Here are a few points you may find useful when discussing equal marriage with people who oppose it. Christians often argue that marriage has always been properly between one man and one woman. This, they say, is “biblical” marriage, and they claim that Old Testament polygamy was not endorsed by scripture and never part of God’s eternal plan.
But the idea that there’s an unchanging, divine marital template that transcends culture is easily refuted. Today’s understanding of “traditional marriage” is radically different from what the Bible actually commands. Continue reading →
As protests continue against “Innocence of Muslims” (which I wrote about in an earlier post, “On Blasphemy”), it’s worthwhile to remember an earlier Muslim attempt to stifle free speech through the threat of violence.
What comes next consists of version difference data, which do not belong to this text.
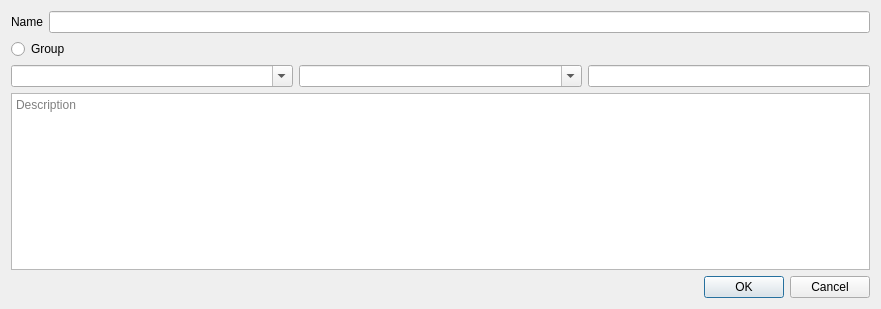
Old version of the form som_gui/module/class_info/qt/InfoWidget.ui in the repository c-mellueh/SOM-Toolkit.
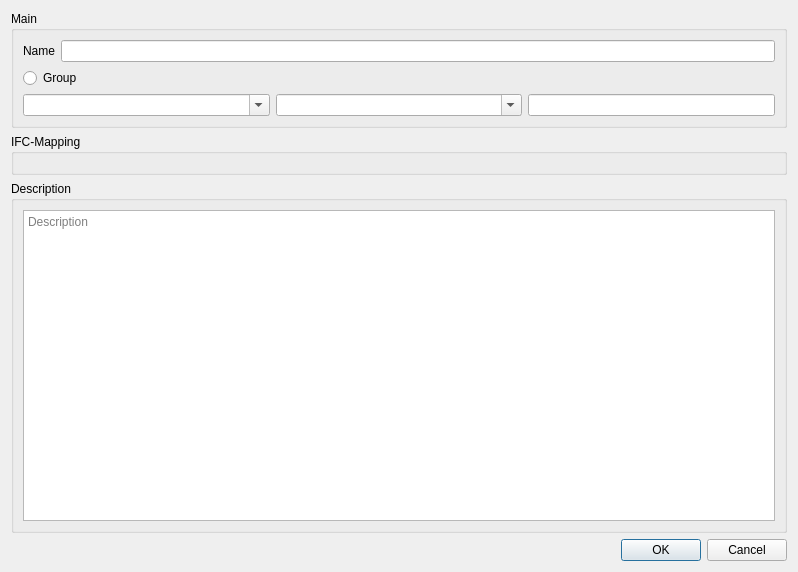
New version of the form.

Commit message: restyle ClassInfo

```diff
--- a/som_gui/module/class_info/qt/InfoWidget.ui
+++ b/som_gui/module/class_info/qt/InfoWidget.ui
@@ -6,8 +6,8 @@
    <rect>
     <x>0</x>
     <y>0</y>
-    <width>881</width>
-    <height>309</height>
+    <width>798</width>
+    <height>572</height>
    </rect>
   </property>
   <property name="sizePolicy">
@@ -21,6 +21,12 @@
   </property>
   <layout class="QVBoxLayout" name="verticalLayout">
    <item>
+    <widget class="QGroupBox" name="group_main">
+     <property name="title">
+      <string>Main</string>
+     </property>
+     <layout class="QVBoxLayout" name="verticalLayout_3">
+      <item>
     <layout class="QHBoxLayout" name="horizontal_layout_info">
      <item>
       <widget class="QLabel" name="label_name">
@@ -73,9 +79,31 @@
      </item>
     </layout>
    </item>
+     </layout>
+    </widget>
+   </item>
    <item>
-    <layout class="QVBoxLayout" name="vertical_layout_ifc"/>
-   </item>
+    <widget class="QGroupBox" name="group_ifc">
+     <property name="title">
+      <string>IFC-Mapping</string>
+     </property>
+     <layout class="QVBoxLayout" name="verticalLayout_2">
+      <item>
+       <widget class="QToolBox" name="toolBox">
+        <property name="currentIndex">
+         <number>-1</number>
+        </property>
+       </widget>
+      </item>
+     </layout>
+    </widget>
+   </item>
+   <item>
+    <widget class="QGroupBox" name="group_description">
+     <property name="title">
+      <string>Description</string>
+     </property>
+     <layout class="QVBoxLayout" name="verticalLayout_4">
    <item>
     <widget class="QTextEdit" name="text_edit_description">
      <property name="placeholderText">
@@ -83,6 +111,9 @@
      </property>
     </widget>
    </item>
+     </layout>
+    </widget>
+   </item>
    <item>
     <widget class="QDialogButtonBox" name="button_box">
      <property name="orientation">
```
Left out of the diff: 8 changed lines with no effect on the pictures. Lines whose indentation alone changed are shown as unchanged. The commit also changes 10 other files.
Open Culture recently wrote about (and linked to) a 2010 BBC radio interview with Christopher Hitchens in which he talks about the 1989 Iranian fatwa against his friend Salman Rushdie, who offended the delicate sensibilities of Muslims with his novel The Satanic Verses. Hitchens said: Continue reading →
It’s the twenty-first century and our planet still hasn’t outgrown the ancient concept of blasphemy, as demonstrated by the recent Mideast violence. The more I think about it, the bigger the topic seems, so I’ll restrict myself to a few observations:seven to be precise, a holy number. Therefore, if you disagree with any of them you are hereby damned to hell.
A blood-soaked Muhammad from “Innocence of Muslims.” For all the attention the video has gotten, it’s unwatchably bad.
1) Blasphemy is personal. I’m thinking specifically about strong blasphemy in the sense of insult and contempt. When you disrespect a devout person’s religion, you’re disrespecting their very identity, and they’ll react accordingly. I’m not saying that it’s wrong to blaspheme, but if you’re openly mocking or condemning someone’s religion to make a point, don’t expect to have a rational conversation with them afterwards. Strong blasphemy makes sense if your goal is to expose an ideology to ridicule by everyone who isn’t already a committed follower. But it isn’t a good conversation starter with the faithful. Continue reading →
It may be shooting fish in the proverbial barrel to criticize the American Center for Law and Justice for faulty reasoning, but today I’d like to look at a specific example of how the religious right uses deceptive language to frame the discussion of religious liberty.
Why did Missouri Congressman Todd Akin so uncritically accept the false notion that women can’t get pregnant by rape?
Before you answer, “Because he’s an ignorant dick who hates women,” let’s go a little deeper. This isn’t about Akin. It’s about an idea that allows people like him to be taken seriously by a large part of our population.
It’s more comfortable for these people to believe the dilemma doesn’t exist. They would wish it away if they could. Akin tried.
But I wish people would talk about the way belief in the soul underlies this discussion. The debate over reproductive choice isn’t only about misogyny and people trying to drag us back to some imagined golden age when women raised the kids and kept their mouths shut. Those people haven’t gone away, but I think most ordinary pro-lifers (and I speak as a former one myself) are cornered by the logic of their beliefs into accepting brutalities that they would never consider otherwise. Continue reading →